*** Opening of Supplied material ***

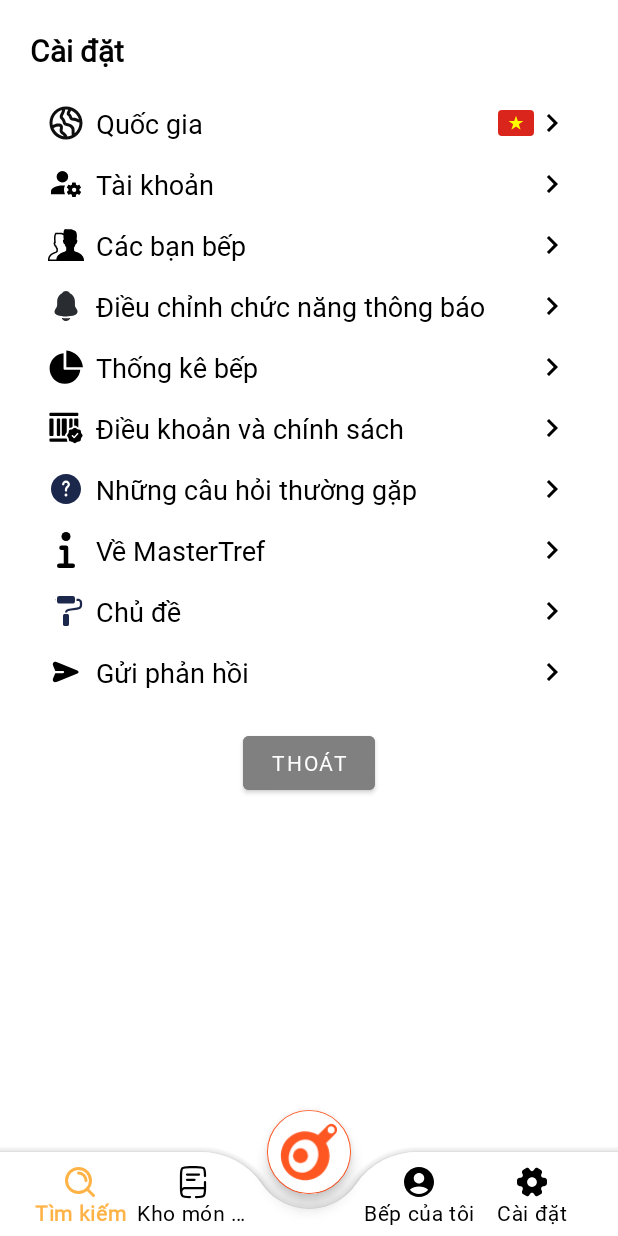
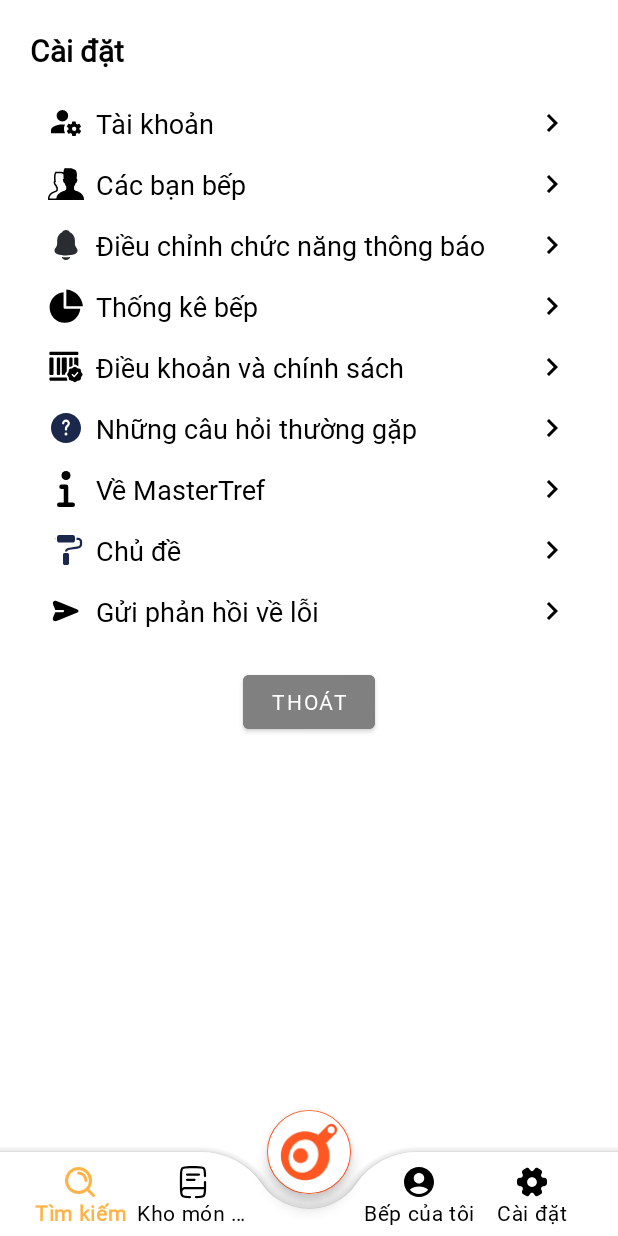
Before and after one commit to gacon04/mastertref, an Android app: the fragment SettingFragment placed in its activity, on a phone screen of 412 x 824 dp. Run offline under Robolectric (Android 15) with nearby library versions, the phone set to English and light mode, and no system bars; our stand-ins replace CircleImageView; libraries missing offline, so code that uses them is left out: com.cloudinary.android; Roboto replaces fonts that are not available here.

Commit message:
done send bug report

```diff
--- a/app/src/main/java/com/example/mastertref/ui/SettingFragment.java
+++ b/app/src/main/java/com/example/mastertref/ui/SettingFragment.java
@@ -40,7 +40,7 @@ public class SettingFragment extends Fragment {
         super.onViewCreated(view, savedInstanceState);
 
         // Tìm các LinearLayout
-        LinearLayout quocGiaSetting = view.findViewById(R.id.layout_quocgia);
+
         LinearLayout taiKhoanSetting = view.findViewById(R.id.layout_taikhoan);
         LinearLayout cacBanBepSetting = view.findViewById(R.id.layout_cacbanbep);
         LinearLayout thongKeBepSetting = view.findViewById(R.id.layout_thongkebep);
@@ -51,7 +51,7 @@ public class SettingFragment extends Fragment {
         LinearLayout guiPhanHoiSetting = view.findViewById(R.id.layout_guiphanhoi);
 
         // Gọi Fragment tương ứng khi click
-        quocGiaSetting.setOnClickListener(v -> replaceFragment(new QuocGia()));
+
         taiKhoanSetting.setOnClickListener(v -> replaceFragment(new TaiKhoan()));
         cacBanBepSetting.setOnClickListener(v -> replaceFragment(new CacBanBep()));
         thongKeBepSetting.setOnClickListener(v -> replaceFragment(new ThongKeBep()));
--- a/app/src/main/res/layout/activity_phien_ban_app.xml
+++ b/app/src/main/res/layout/activity_phien_ban_app.xml
@@ -57,6 +57,7 @@
 
         <!-- ID người dùng -->
         <TextView
+            android:id="@+id/tv_id_user"
             android:layout_width="wrap_content"
             android:layout_height="wrap_content"
             android:text="Mã ID của bạn: xxxxxxxx"
--- a/app/src/main/res/layout/fragment_my_kitchen.xml
+++ b/app/src/main/res/layout/fragment_my_kitchen.xml
@@ -53,6 +53,7 @@
 
             <TableRow android:gravity="center">
                 <TextView
+                    android:id="@+id/tv_followers"
                     android:layout_width="0dp"
                     android:layout_height="wrap_content"
                     android:layout_weight="1"
@@ -64,6 +65,7 @@
                     android:paddingEnd="16dp"/>
 
                 <TextView
+                    android:id="@+id/tv_following"
                     android:layout_width="0dp"
                     android:layout_height="wrap_content"
                     android:layout_weight="1"
--- a/app/src/main/res/layout/fragment_setting.xml
+++ b/app/src/main/res/layout/fragment_setting.xml
@@ -29,52 +29,25 @@
 
         <LinearLayout
             android:layout_width="match_parent"
-        android:layout_height="wrap_content"
+            android:layout_height="664dp"
             android:orientation="vertical"
             android:padding="16dp">
 
-        <LinearLayout
-            android:id="@+id/layout_quocgia"
-            android:layout_width="match_parent"
-            android:layout_height="wrap_content"
-            android:orientation="horizontal"
-            android:gravity="center_vertical"
-            android:paddingVertical="8dp">
-            <ImageView
-                android:layout_width="24dp"
-                android:layout_height="24dp"
-                android:src="@drawable/earth"
-                android:layout_marginEnd="8dp" />
-            <TextView
-                android:layout_width="0dp"
-                android:layout_weight="1"
-                android:layout_height="wrap_content"
-                android:text="Quốc gia"
-                android:textColor="@color/black"
-                android:fontFamily="@font/sfpro_medi"
-                android:textSize="18sp" />
-            <ImageView
-                android:layout_width="24dp"
-                android:layout_height="24dp"
-                android:src="@drawable/vietnam_flag" />
-            <ImageView
-                android:layout_width="24dp"
-                android:layout_height="24dp"
-                android:src="@drawable/right_arrow" />
-        </LinearLayout>
 
             <LinearLayout
                 android:id="@+id/layout_taikhoan"
                 android:layout_width="match_parent"
                 android:layout_height="wrap_content"
+                android:gravity="center_vertical"
                 android:orientation="horizontal"
-            android:gravity="center_vertical"
                 android:paddingVertical="8dp">
+
                 <ImageView
                     android:layout_width="24dp"
                     android:layout_height="24dp"
-                android:src="@drawable/account_setting"
-                android:layout_marginEnd="8dp" />
+                    android:layout_marginEnd="8dp"
+                    android:src="@drawable/account_setting" />
+
                 <TextView
                     android:layout_width="0dp"
                     android:layout_height="wrap_content"
@@ -89,51 +62,59 @@
                     android:layout_height="24dp"
                     android:src="@drawable/right_arrow" />
             </LinearLayout>
+
             <LinearLayout
                 android:id="@+id/layout_cacbanbep"
                 android:layout_width="match_parent"
                 android:layout_height="wrap_content"
+                android:gravity="center_vertical"
                 android:orientation="horizontal"
-                android:gravity="center_vertical"
                 android:paddingVertical="8dp">
+
                 <ImageView
                     android:layout_width="24dp"
                     android:layout_height="24dp"
-                    android:src="@drawable/friend2"
-                    android:layout_marginEnd="8dp" />
+                    android:layout_marginEnd="8dp"
+                    android:src="@drawable/friend2" />
+
                 <TextView
                     android:layout_width="0dp"
+                    android:layout_height="wrap_content"
                     android:layout_weight="1"
-                    android:layout_height="wrap_content"
+                    android:fontFamily="@font/sfpro_medi"
                     android:text="Các bạn bếp"
                     android:textColor="@color/black"
-                    android:fontFamily="@font/sfpro_medi"
                     android:textSize="18sp" />
+
                 <ImageView
                     android:layout_width="24dp"
                     android:layout_height="24dp"
                     android:src="@drawable/right_arrow" />
             </LinearLayout>
+
             <LinearLayout
                 android:id="@+id/layout_dieuchinhthongbao"
                 android:layout_width="match_parent"
                 android:layout_height="wrap_content"
+                android:gravity="center_vertical"
                 android:orientation="horizontal"
-            android:gravity="center_vertical"
                 android:paddingVertical="8dp">
+
                 <ImageView
                     android:layout_width="24dp"
                     android:layout_height="24dp"
-                android:src="@drawable/noti"
-                android:layout_marginEnd="8dp" />
+                    android:layout_marginEnd="8dp"
+                    android:src="@drawable/noti" />
+
                 <TextView
                     android:layout_width="0dp"
+                    android:layout_height="wrap_content"
                     android:layout_weight="1"
-                android:layout_height="wrap_content"
+                    android:fontFamily="@font/sfpro_medi"
                     android:text="Điều chỉnh chức năng thông báo"
                     android:textColor="@color/black"
-                android:fontFamily="@font/sfpro_medi"
                     android:textSize="18sp" />
+
                 <ImageView
                     android:layout_width="24dp"
                     android:layout_height="24dp"
@@ -144,74 +125,85 @@
                 android:id="@+id/layout_thongkebep"
                 android:layout_width="match_parent"
                 android:layout_height="wrap_content"
+                android:gravity="center_vertical"
                 android:orientation="horizontal"
-            android:gravity="center_vertical"
                 android:paddingVertical="8dp">
+
                 <ImageView
                     android:layout_width="24dp"
                     android:layout_height="24dp"
-                android:src="@drawable/statistics"
-                android:layout_marginEnd="8dp" />
+                    android:layout_marginEnd="8dp"
+                    android:src="@drawable/statistics" />
+
                 <TextView
                     android:layout_width="0dp"
+                    android:layout_height="wrap_content"
                     android:layout_weight="1"
-                android:layout_height="wrap_content"
+                    android:fontFamily="@font/sfpro_medi"
                     android:text="Thống kê bếp"
+
                     android:textColor="@color/black"
+                    android:textSize="18sp" />
 
-                android:fontFamily="@font/sfpro_medi"
-                android:textSize="18sp" />
                 <ImageView
                     android:layout_width="24dp"
                     android:layout_height="24dp"
                     android:src="@drawable/right_arrow" />
             </LinearLayout>
+
             <LinearLayout
                 android:id="@+id/layout_dieukhoanchinhsach"
                 android:layout_width="match_parent"
                 android:layout_height="wrap_content"
+                android:gravity="center_vertical"
                 android:orientation="horizontal"
-            android:gravity="center_vertical"
                 android:paddingVertical="8dp">
+
                 <ImageView
                     android:layout_width="24dp"
                     android:layout_height="24dp"
-                android:src="@drawable/term"
-                android:layout_marginEnd="8dp" />
+                    android:layout_marginEnd="8dp"
+                    android:src="@drawable/term" />
+
                 <TextView
                     android:layout_width="0dp"
+                    android:layout_height="wrap_content"
                     android:layout_weight="1"
-                android:layout_height="wrap_content"
+                    android:fontFamily="@font/sfpro_medi"
                     android:text="Điều khoản và chính sách"
+
                     android:textColor="@color/black"
+                    android:textSize="18sp" />
 
-                android:fontFamily="@font/sfpro_medi"
-                android:textSize="18sp" />
                 <ImageView
                     android:layout_width="24dp"
                     android:layout_height="24dp"
                     android:src="@drawable/right_arrow" />
             </LinearLayout>
+
             <LinearLayout
                 android:id="@+id/layout_nhungcauhoithuonggap"
                 android:layout_width="match_parent"
                 android:layout_height="wrap_content"
+                android:gravity="center_vertical"
                 android:orientation="horizontal"
-            android:gravity="center_vertical"
                 android:paddingVertical="8dp">
+
                 <ImageView
                     android:layout_width="24dp"
                     android:layout_height="24dp"
-                android:src="@drawable/popu_question"
-                android:layout_marginEnd="8dp" />
+                    android:layout_marginEnd="8dp"
+                    android:src="@drawable/popu_question" />
+
                 <TextView
                     android:layout_width="0dp"
+                    android:layout_height="wrap_content"
                     android:layout_weight="1"
-                android:layout_height="wrap_content"
+                    android:fontFamily="@font/sfpro_medi"
                     android:text="Những câu hỏi thường gặp"
                     android:textColor="@color/black"
-                android:fontFamily="@font/sfpro_medi"
                     android:textSize="18sp" />
+
                 <ImageView
                     android:layout_width="24dp"
                     android:layout_height="24dp"
@@ -222,14 +214,15 @@
                 android:id="@+id/layout_vemastertref"
                 android:layout_width="match_parent"
                 android:layout_height="wrap_content"
+                android:gravity="center_vertical"
                 android:orientation="horizontal"
-            android:gravity="center_vertical"
                 android:paddingVertical="8dp">
+
                 <ImageView
                     android:layout_width="24dp"
                     android:layout_height="24dp"
-                android:src="@drawable/info"
-                android:layout_marginEnd="8dp" />
+                    android:layout_marginEnd="8dp"
+                    android:src="@drawable/info" />
 
                 <TextView
                     android:layout_width="0dp"
@@ -250,14 +243,15 @@
                 android:id="@+id/layout_chude"
                 android:layout_width="match_parent"
                 android:layout_height="wrap_content"
+                android:gravity="center_vertical"
                 android:orientation="horizontal"
-            android:gravity="center_vertical"
                 android:paddingVertical="8dp">
+
                 <ImageView
                     android:layout_width="24dp"
                     android:layout_height="24dp"
-                android:src="@drawable/paint_roller"
-                android:layout_marginEnd="8dp" />
+                    android:layout_marginEnd="8dp"
+                    android:src="@drawable/paint_roller" />
 
                 <TextView
                     android:layout_width="0dp"
@@ -273,42 +267,48 @@
                     android:layout_height="24dp"
                     android:src="@drawable/right_arrow" />
             </LinearLayout>
+
             <LinearLayout
                 android:id="@+id/layout_guiphanhoi"
                 android:layout_width="match_parent"
                 android:layout_height="wrap_content"
+                android:gravity="center_vertical"
                 android:orientation="horizontal"
-            android:gravity="center_vertical"
                 android:paddingVertical="8dp">
+
                 <ImageView
                     android:layout_width="24dp"
                     android:layout_height="24dp"
-                android:src="@drawable/send"
-                android:layout_marginEnd="8dp" />
+                    android:layout_marginEnd="8dp"
+                    android:src="@drawable/send" />
+
                 <TextView
                     android:layout_width="0dp"
+                    android:layout_height="wrap_content"
                     android:layout_weight="1"
-                android:layout_height="wrap_content"
-                android:text="Gửi phản hồi"
+                    android:fontFamily="@font/sfpro_medi"
+                    android:text="Gửi phản hồi về lỗi"
                     android:textColor="@color/black"
-                android:fontFamily="@font/sfpro_medi"
                     android:textSize="18sp" />
+
                 <ImageView
                     android:layout_width="24dp"
                     android:layout_height="24dp"
                     android:src="@drawable/right_arrow" />
             </LinearLayout>
+
             <Button
                 android:id="@+id/logout_button"
                 android:layout_width="wrap_content"
                 android:layout_height="wrap_content"
+                android:layout_gravity="center_horizontal"
+                android:layout_margin="16dp"
+                android:layout_marginTop="20dp"
+                android:backgroundTint="@color/gray"
+                android:fontFamily="@font/sfpro_medi"
+                android:padding="8dp"
                 android:text="Thoát"
-            android:fontFamily="@font/sfpro_medi"
-            android:backgroundTint="@color/gray"
-            android:padding="8dp"
-            android:textColor="@color/white"
-            android:layout_marginTop="16dp"
-            android:layout_gravity="center_horizontal" />
+                android:textColor="@color/white" />
         </LinearLayout>
     </LinearLayout>
 
--- a/app/src/main/res/layout/item_showallmon.xml
+++ b/app/src/main/res/layout/item_showallmon.xml
@@ -4,7 +4,7 @@
     xmlns:tools="http://schemas.android.com/tools"
     android:layout_width="match_parent"
     android:layout_height="wrap_content"
-    android:layout_margin="6dp"
+    android:layout_margin="3dp"
     app:cardCornerRadius="12dp"
     app:cardElevation="0dp">
 
```
Also changed, not shown: app/src/main/java/com/example/mastertref/data/local/ChanTaiKhoanDAO.java (added, +36 -0 lines), app/src/main/java/com/example/mastertref/data/local/ChanTaiKhoanEntity.java (added, +66 -0 lines), app/src/main/java/com/example/mastertref/data/local/TheoDoiTaiKhoanDAO.java (added, +30 -0 lines), app/src/main/java/com/example/mastertref/data/local/TheoDoiTaiKhoanEntity.java (added, +71 -0 lines), app/src/main/java/com/example/mastertref/ui/SettingFragmentChild/GuiPhanHoi.java (+49 -3 lines), app/src/main/java/com/example/mastertref/ui/SettingFragmentChild/VeMasterTrefActivity/PhienBanApp.java (+7 -5 lines), app/src/main/res/drawable/add_photo.xml (added, +13 -0 lines), app/src/main/res/layout/fragment_gui_phan_hoi__setting.xml (+6 -8 lines). Lines whose indentation alone changed are shown as unchanged.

*** Close of Supplied material ***

### Work required
Going through the entries above line by line, work out how many lines include the word "noti". Only the number is required.

### Response area
2